Hotel Transylvania 3 by alejandroariera

Tremble All You Want by Jay Seaver

Skyscraper by Peter Sobczynski

Die Hard by Rob Gonsalves

subscribe to this feed


by Laura Kyle

I’m about two days late with this week’s SDM (almost picked up a home procrastination test and morning after/caffeine pill at the store), but I hope I can make up for it by spotlighting one heck of a soundtrack.

I mean, seriously, this isn’t a forgettable list of tracks that just kind of rolls over and lets its movie’s Characters and Story walk all over it. Which is saying an especially large amount of lot, because I’m talking about the soundtrack to a film made by genius Wes Anderson. The Life Aquatic.

Mark Mothersbaugh brings an expectedly light and goofy score to the table. Soft, pleasant melodies almost suitable for a children’s special on PBS – brought to you by unpretentious strings, a little harpsichord, lots of keyboard, airy percussion, etc. While his music is more reminiscent of Stephen Trask’s score to In Good Company, a few of his tracks could battle much of John Swihart’s Napoleon Dynamite score for most electronically jolly.

Mothersbaugh seems to be having lots of fun in “Ping Island/Lightning Strike Rescue Op” and “Loquasto International Film Festival” is quintessential Mothersbaugh, idyllic and almost resembling some sort of Bach-like canon. The composer also dusts off former band Devo’s instrumental “Gut Feeling” for the soundtrack.

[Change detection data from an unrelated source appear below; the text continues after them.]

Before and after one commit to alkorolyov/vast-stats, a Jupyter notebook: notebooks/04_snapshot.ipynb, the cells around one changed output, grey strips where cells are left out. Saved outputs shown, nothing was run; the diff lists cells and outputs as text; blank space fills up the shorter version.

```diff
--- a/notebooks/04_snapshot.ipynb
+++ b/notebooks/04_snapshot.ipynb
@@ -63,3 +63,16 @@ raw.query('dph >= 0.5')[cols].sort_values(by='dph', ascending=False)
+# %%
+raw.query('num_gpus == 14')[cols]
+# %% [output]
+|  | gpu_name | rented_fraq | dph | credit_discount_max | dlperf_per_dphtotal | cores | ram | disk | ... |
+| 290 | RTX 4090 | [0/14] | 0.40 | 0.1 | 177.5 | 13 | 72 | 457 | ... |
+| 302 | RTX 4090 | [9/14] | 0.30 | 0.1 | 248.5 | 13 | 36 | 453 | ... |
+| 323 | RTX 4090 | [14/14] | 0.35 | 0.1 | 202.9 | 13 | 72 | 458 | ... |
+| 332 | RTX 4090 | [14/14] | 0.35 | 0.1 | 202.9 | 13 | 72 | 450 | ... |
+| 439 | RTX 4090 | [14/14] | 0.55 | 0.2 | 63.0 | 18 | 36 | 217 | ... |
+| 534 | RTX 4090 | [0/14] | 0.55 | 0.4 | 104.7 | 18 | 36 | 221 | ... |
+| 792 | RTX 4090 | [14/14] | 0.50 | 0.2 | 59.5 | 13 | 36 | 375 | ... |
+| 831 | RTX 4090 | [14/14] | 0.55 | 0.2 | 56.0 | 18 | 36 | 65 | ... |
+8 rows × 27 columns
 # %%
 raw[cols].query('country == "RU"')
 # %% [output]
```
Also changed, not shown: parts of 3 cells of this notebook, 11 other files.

Norwegian composer Sven Libaek adds a bit more suspense and intrigue to The Life Aquatic with “Shark Attack Theme” (or the documentary music), similar to something you'd hear in a James Bond movie, but for the most part, it’s difficult to decipher his contributions from Mothersbaugh’s, at least by listening alone. Sven: Music IN The Life Aquatic, Mark: Music TO The Life Aquatic. Libaek’s “Open Sea” successfully makes you wish you were on a tropical island somewhere, when it’s not fooling you into believing you actually are on a tropical island somewhere, that is.

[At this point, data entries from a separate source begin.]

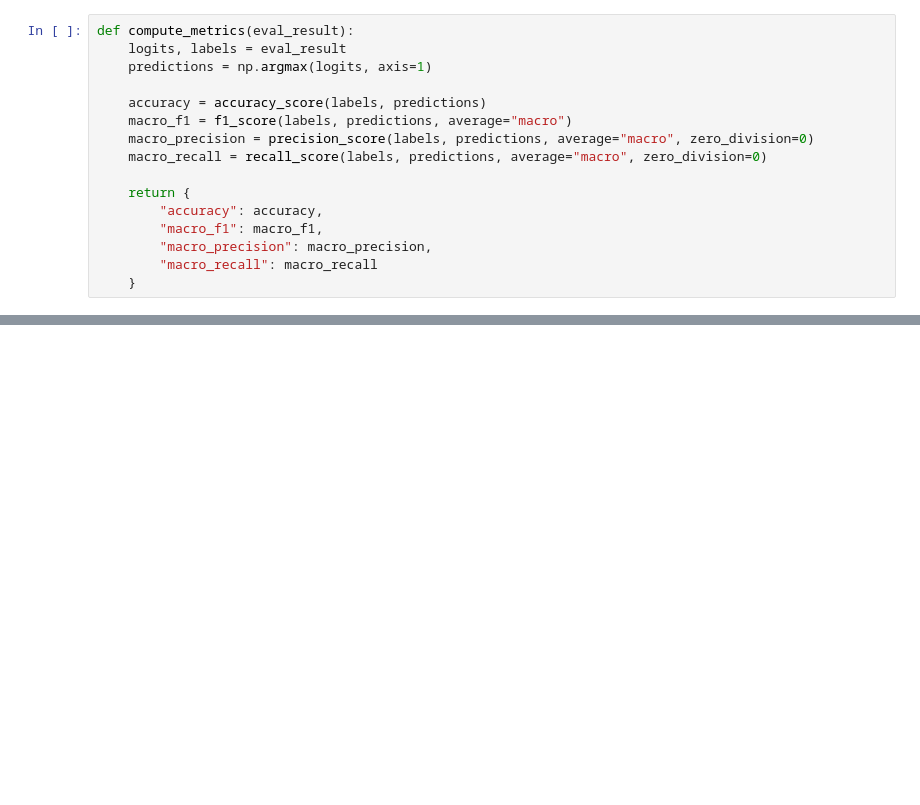
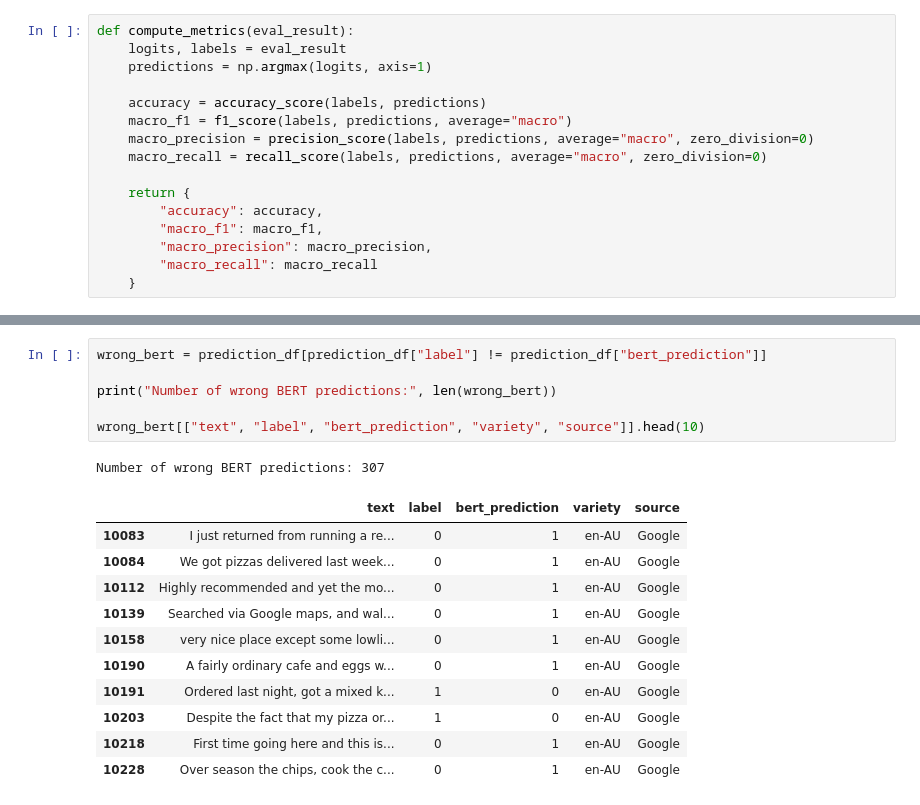
Before and after one commit to 104240199-creator/sentiment-sarcasm-analysis, a Jupyter notebook: notebooks/04_bert_sentiment.ipynb, the cells around one changed output, grey strips where cells are left out. Drawn from its saved outputs; the diff is of its cells as text; blank space fills up the shorter version.

```diff
--- a/notebooks/04_bert_sentiment.ipynb
+++ b/notebooks/04_bert_sentiment.ipynb
@@ -218,0 +336,19 @@ TypeError: Trainer.__init__() got an unexpected keyword argument 'tokenizer'
+# %%
+wrong_bert = prediction_df[prediction_df["label"] != prediction_df["bert_prediction"]]
+
+print("Number of wrong BERT predictions:", len(wrong_bert))
+
+wrong_bert[["text", "label", "bert_prediction", "variety", "source"]].head(10)
+# %% [output]
+Number of wrong BERT predictions: 307
+|  | text | label | bert_prediction | variety | source |
+| 10083 | I just returned from running a re... | 0 | 1 | en-AU | Google |
+| 10084 | We got pizzas delivered last week... | 0 | 1 | en-AU | Google |
+| 10112 | Highly recommended and yet the mo... | 0 | 1 | en-AU | Google |
+| 10139 | Searched via Google maps, and wal... | 0 | 1 | en-AU | Google |
+| 10158 | very nice place except some lowli... | 0 | 1 | en-AU | Google |
+| 10190 | A fairly ordinary cafe and eggs w... | 0 | 1 | en-AU | Google |
+| 10191 | Ordered last night, got a mixed k... | 1 | 0 | en-AU | Google |
+| 10203 | Despite the fact that my pizza or... | 1 | 0 | en-AU | Google |
+| 10218 | First time going here and this is... | 0 | 1 | en-AU | Google |
+| 10228 | Over season the chips, cook the c... | 0 | 1 | en-AU | Google |
```
Also changed, not shown: parts of 20 cells of this notebook, 37 other files.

David Bowie’s “Rock & Roll Suicide,” “Queen Bitch” and “Life on Mars” are here, making The Life Aquatic soundtrack instantly enjoyable. Keeping him company are other old rock and rollers, like Iggy and the Stooges (“Search and Destroy”) the Zombies (with the oddly sweet, touching and abruptly short “The Way I Feel Inside”) and Scott Walker (“30 Century Man”). It’s a nostalgic look back for sure but curiously modern and quirky when all mashed together and put into the context of The Life Aquatic.

But the real gem is Brazilian Seu Jorge – the lone acoustic guitar player/singer featured in the film, singing Portuguese covers of Bowie’s “Starman,” “Life on Mars” and “Rebel Rebel.” He takes turns with Bowie, really, on this soundtrack.

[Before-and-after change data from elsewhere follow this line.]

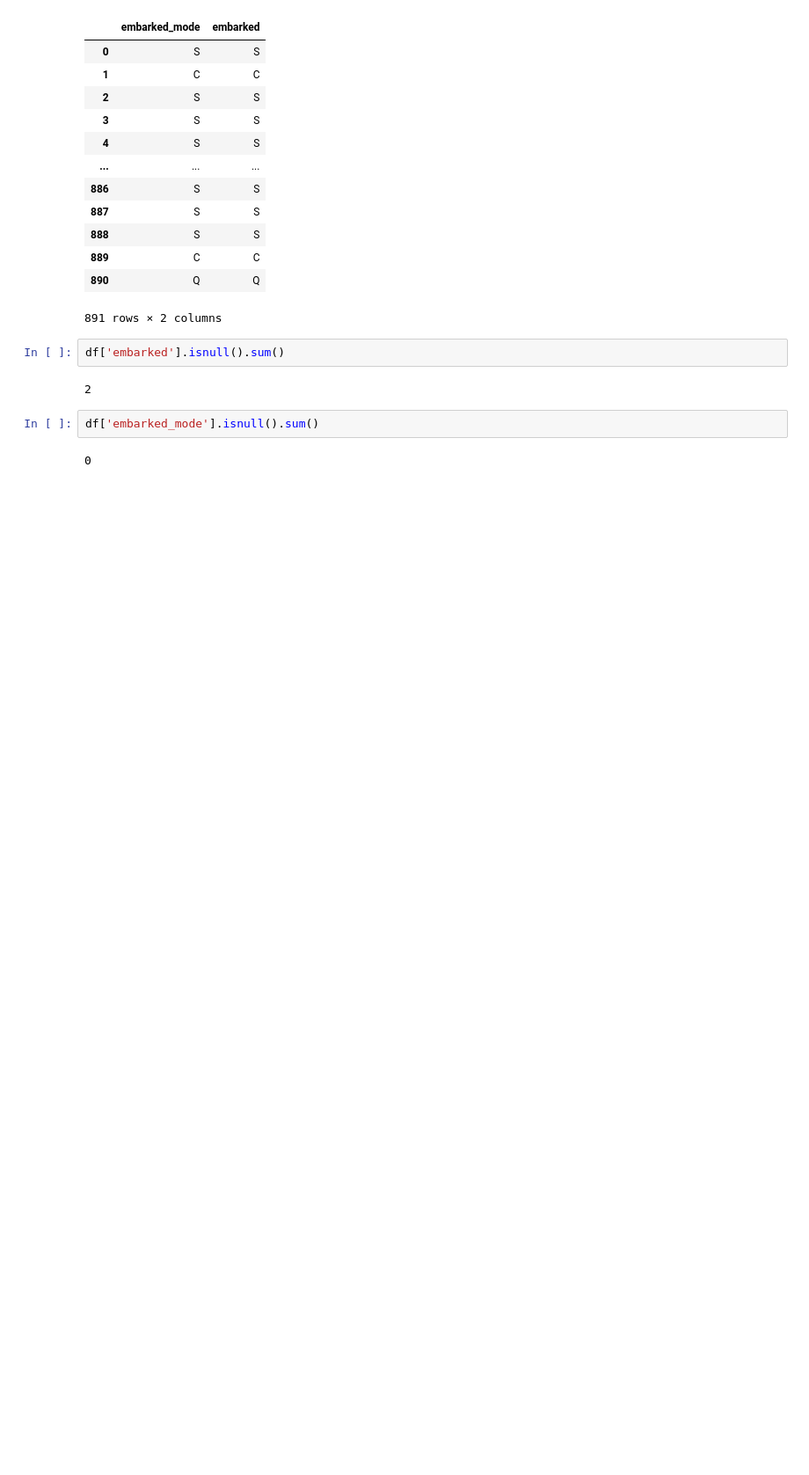
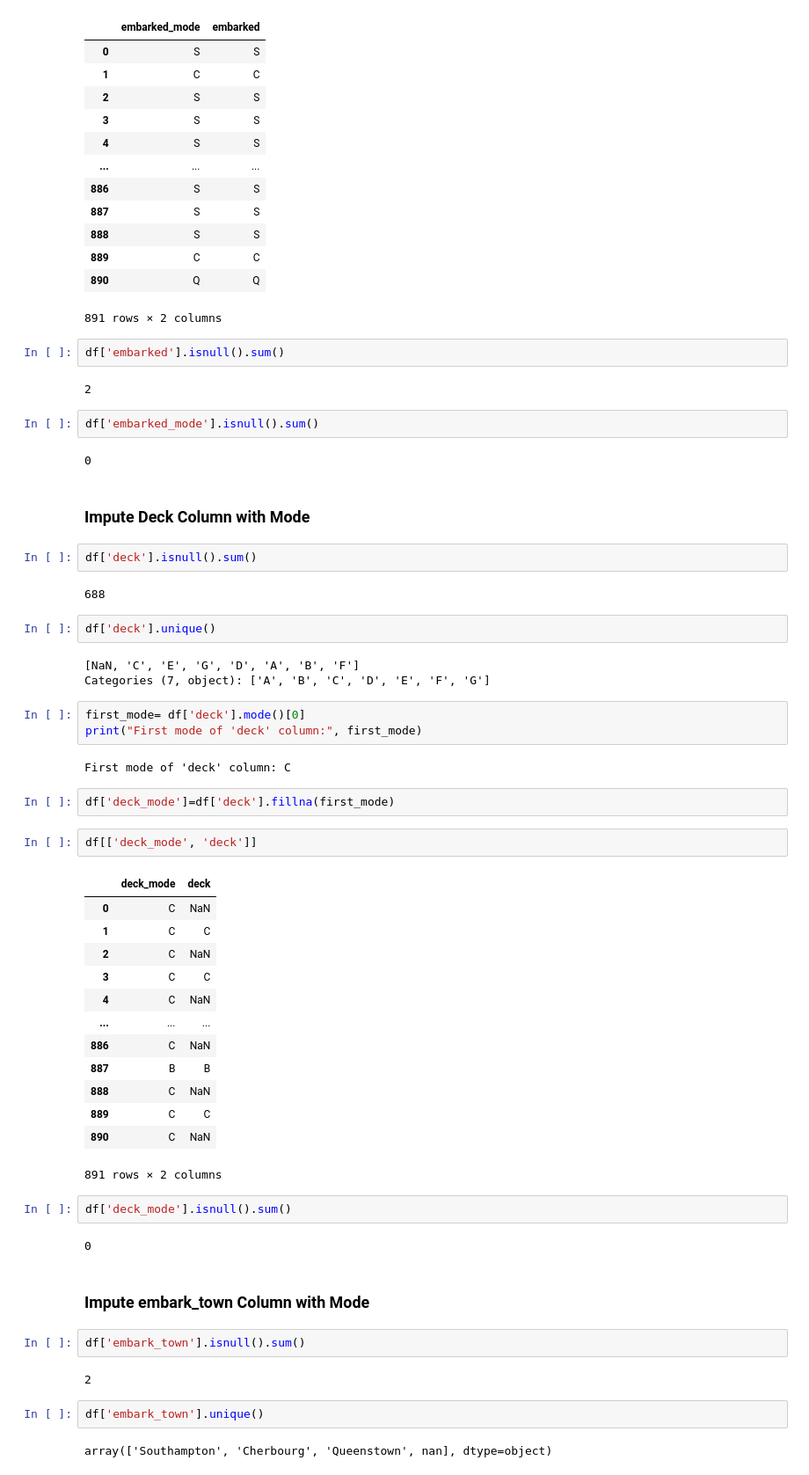
Before and after one commit to Thejaswee-Badepalle/Machine-Learning, a Jupyter notebook: Handling Missing Values.ipynb, the cells around one changed output. Shown at 88% size. Saved outputs shown, nothing was run; the diff lists cells and outputs as text; blank space fills up the shorter version.

```diff
--- a/Handling Missing Values.ipynb
+++ b/Handling Missing Values.ipynb
@@ -163,3 +165,51 @@ df['embarked'].isnull().sum()
 df['embarked_mode'].isnull().sum()
 # %% [output]
 0
+# %% [markdown]
+### Impute Deck Column with Mode
+# %%
+df['deck'].isnull().sum()
+# %% [output]
+688
+# %%
+df['deck'].unique()
+# %% [output]
+[NaN, 'C', 'E', 'G', 'D', 'A', 'B', 'F']
+Categories (7, object): ['A', 'B', 'C', 'D', 'E', 'F', 'G']
+# %%
+first_mode= df['deck'].mode()[0]
+print("First mode of 'deck' column:", first_mode)
+# %% [output]
+First mode of 'deck' column: C
+# %%
+df['deck_mode']=df['deck'].fillna(first_mode)
+# %%
+df[['deck_mode', 'deck']]
+# %% [output]
+|  | deck_mode | deck |
+| 0 | C | NaN |
+| 1 | C | C |
+| 2 | C | NaN |
+| 3 | C | C |
+| 4 | C | NaN |
+| ... | ... | ... |
+| 886 | C | NaN |
+| 887 | B | B |
+| 888 | C | NaN |
+| 889 | C | C |
+| 890 | C | NaN |
+891 rows × 2 columns
+# %%
+df['deck_mode'].isnull().sum()
+# %% [output]
+0
+# %% [markdown]
+### Impute embark_town Column with Mode
+# %%
+df['embark_town'].isnull().sum()
+# %% [output]
+2
+# %%
+df['embark_town'].unique()
+# %% [output]
+array(['Southampton', 'Cherbourg', 'Queenstown', nan], dtype=object)
```
Also changed, not shown: parts of 6 cells of this notebook.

His rendition of “Life on Mars” is especially beautiful and it’s easy to compare it to the original, because both versions are on the soundtrack. And both versions are starkly different. Jorge out folk-sings Bowie a little, I think.

And let’s not forget Paco de Lucia’s “La Nina de Puerta Oscura”, starring gorgeous, frantic Spanish guitars; it perfectly compliments Mothersbaugh’s score.

The Life Aquatic soundtrack is a joyously eclectic one and more importantly, it gives moviegoers the opportunity to give up a bit of their hearts to a film that, otherwise, would be easy to keep at an arm’s length.

link directly to this feature at
originally posted: 07/22/05 16:37:09
last updated: 09/23/05 15:14:52
[printer] printer-friendly format

Discuss this feature in our forum

Home Reviews  Articles  Release Dates Coming Soon  DVD  Top 20s Criticwatch  Search
Public Forums  Festival Coverage  Contests About Australia's Largest Movie Review Database.
Privacy Policy | HBS Inc. | |   

All data and site design copyright 1997-2017, HBS Entertainment, Inc.
Search for
reviews features movie title writer/director/cast